For Big Artist Katie Cowden, lasers are just part of a day’s work. Katie uses a laser-cutting machine to cut out her designs from materials such as plywood. Then she turns those cut-out pieces into art or jewelry.
Katie’s Little Artists, Lauren and Emma, are using the same process to create “altar box” assemblages with their own cut-out designs. Sadly, they don’t get to use the laser-cutter just yet.
The day Katie arrived at Maplewood Elementary with her big Mary Poppins bag full of art supplies — and the cut-outs Lauren and Emma had drawn in a previous session — was a great day for everyone.
“They were so excited when I pulled out their pieces and they saw the physical manifestation of their work,” Katie says with a big smile.
She’s also teaching painting skills, such as blending, layering and wet-brush techniques. From her bag she sometimes pulls out tools the girls hadn’t thought about using: a nail brush, for example, or masking tape. (The girls thought that was cheating.) For Lauren’s sunset design, Katie asked them to look closely at a photo she brought. They noticed how the colors were layered and streaky, and the lines uneven.
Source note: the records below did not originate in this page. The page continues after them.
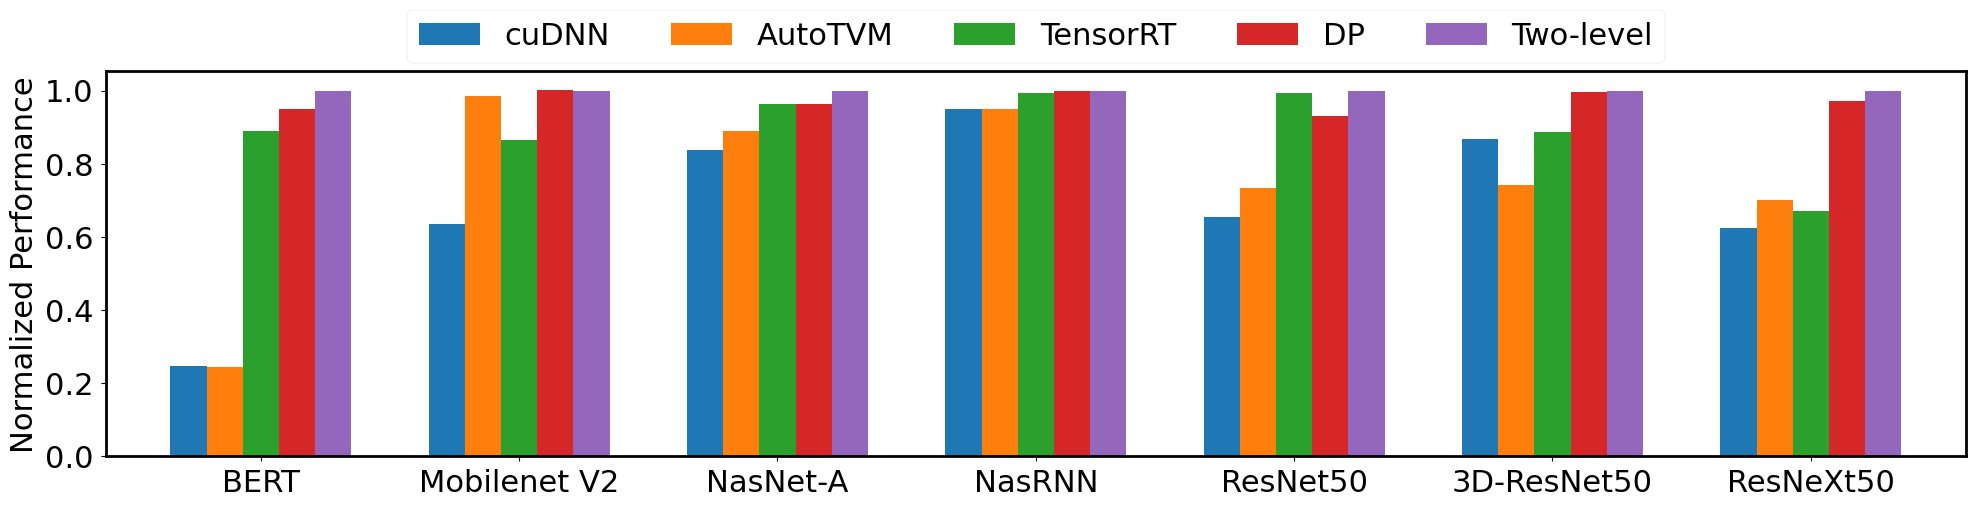
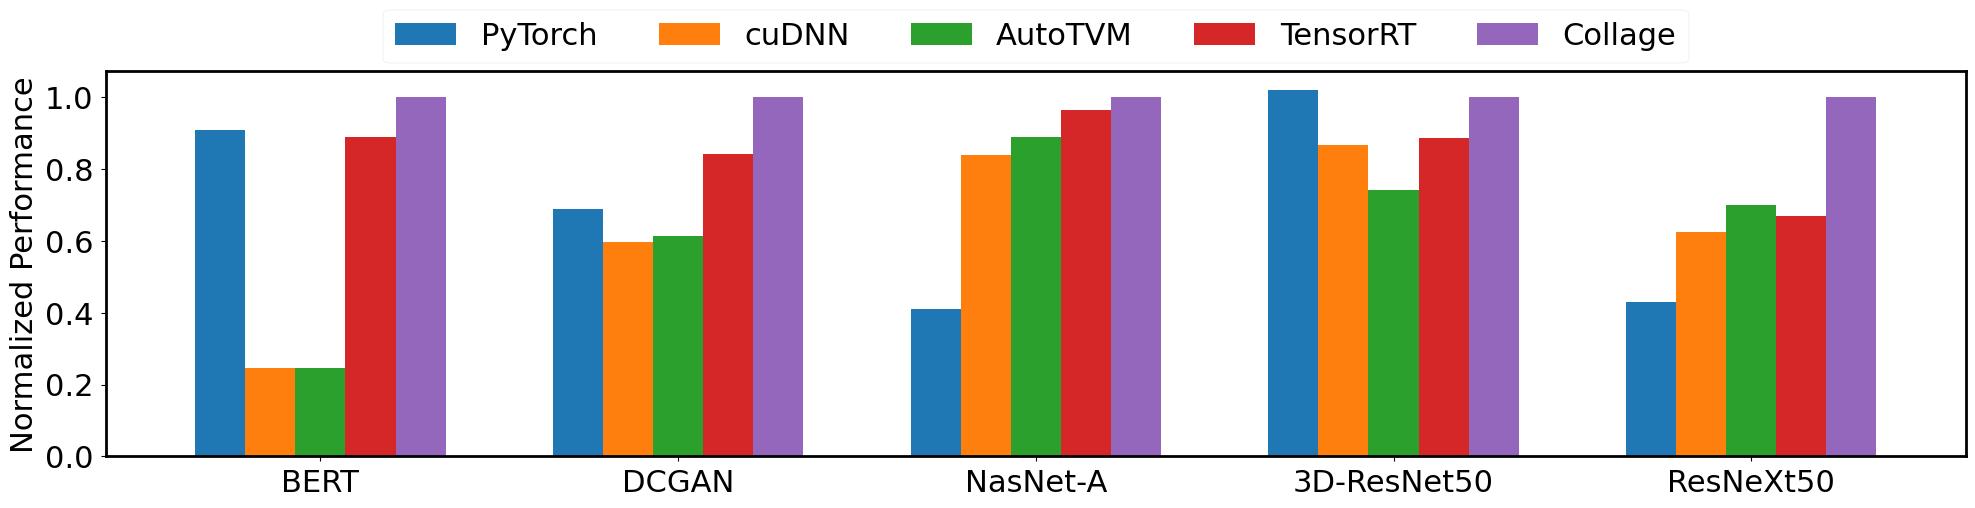
[E2E perf plot] simplified to show 5 nets, and two-level results only

diff --git a/sandbox/testing/plot_e2e_perf.py b/sandbox/testing/plot_e2e_perf.py
@@ -11,12 +11,15 @@ FINAL_NETWORKS = ["resnext50_32x4d", "bert", "dcgan", "nasneta", 'resnet50_3d']
 
 def setup_df_for_perf_plot(df):
     # Make sure column order is following before we normalize perf
-    df = df[['cuDNN', 'AutoTVM', 'TensorRT', 'DP', 'Two-level']]
+    df = df[['PyTorch', 'cuDNN', 'AutoTVM', 'TensorRT', 'DP', 'Two-level']]
+    df = df.drop(columns=['DP'])
+    df = df.rename(columns={'Two-level': 'Collage'})
+    df = df.drop(['Mobilenet V2', 'ResNet50', 'NasRNN'])
 
     # Normalize the performance
     for method in df:
         print(method)
-        df[method] = df['Two-level'] / df[method]
+        df[method] = df['Collage'] / df[method]
 
     return df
But Little Artist BIG ARTIST is about more than art lessons — It’s also about entrepreneurship. Katie is also teaching Emma and Lauren how to think about their audience and what people might want to buy.
They talked about color theory and how people are drawn to bright colors and things that are cute and happy. They brainstormed about what might appeal to Austinites. That led Lauren to choose a bat theme. Emma is going with a theme we see here often: Dia de los Muertos, something she knew a lot about from her family traditions.
“Each of them brought something different from their cultural backgrounds,” Katie says.
The girls are learning how to take their backgrounds, their interests and their imaginations and do something that could turn into a career. Katie loves helping them find the confidence to say, “I can do it, too.”
She needed that confidence herself when she quit her job three years ago and decided to make a living as an artist. It came from her mother, she says.
“My mom was a teacher and an artist, so she never discouraged me,” Katie says. “She never said, ‘You can’t do that.’ I like to be that voice for the Little Artists.”
With a laser and a desire to make a difference, It’s a safe bet she is.
Years as a Big Artist: 2
School: Maplewood Elementary
Favorite thing: “When kids don’t believe they can paint as intricately as they can, and then they do!”
Where to find her work: Katie’s pieces are sold in local businesses such as salons, vintage stores, and galleries. She also does custom and wholesale work. Check out her Etsy store, Killer Queen Jewelry.
See how Katie uses lasers to make art in this cool video.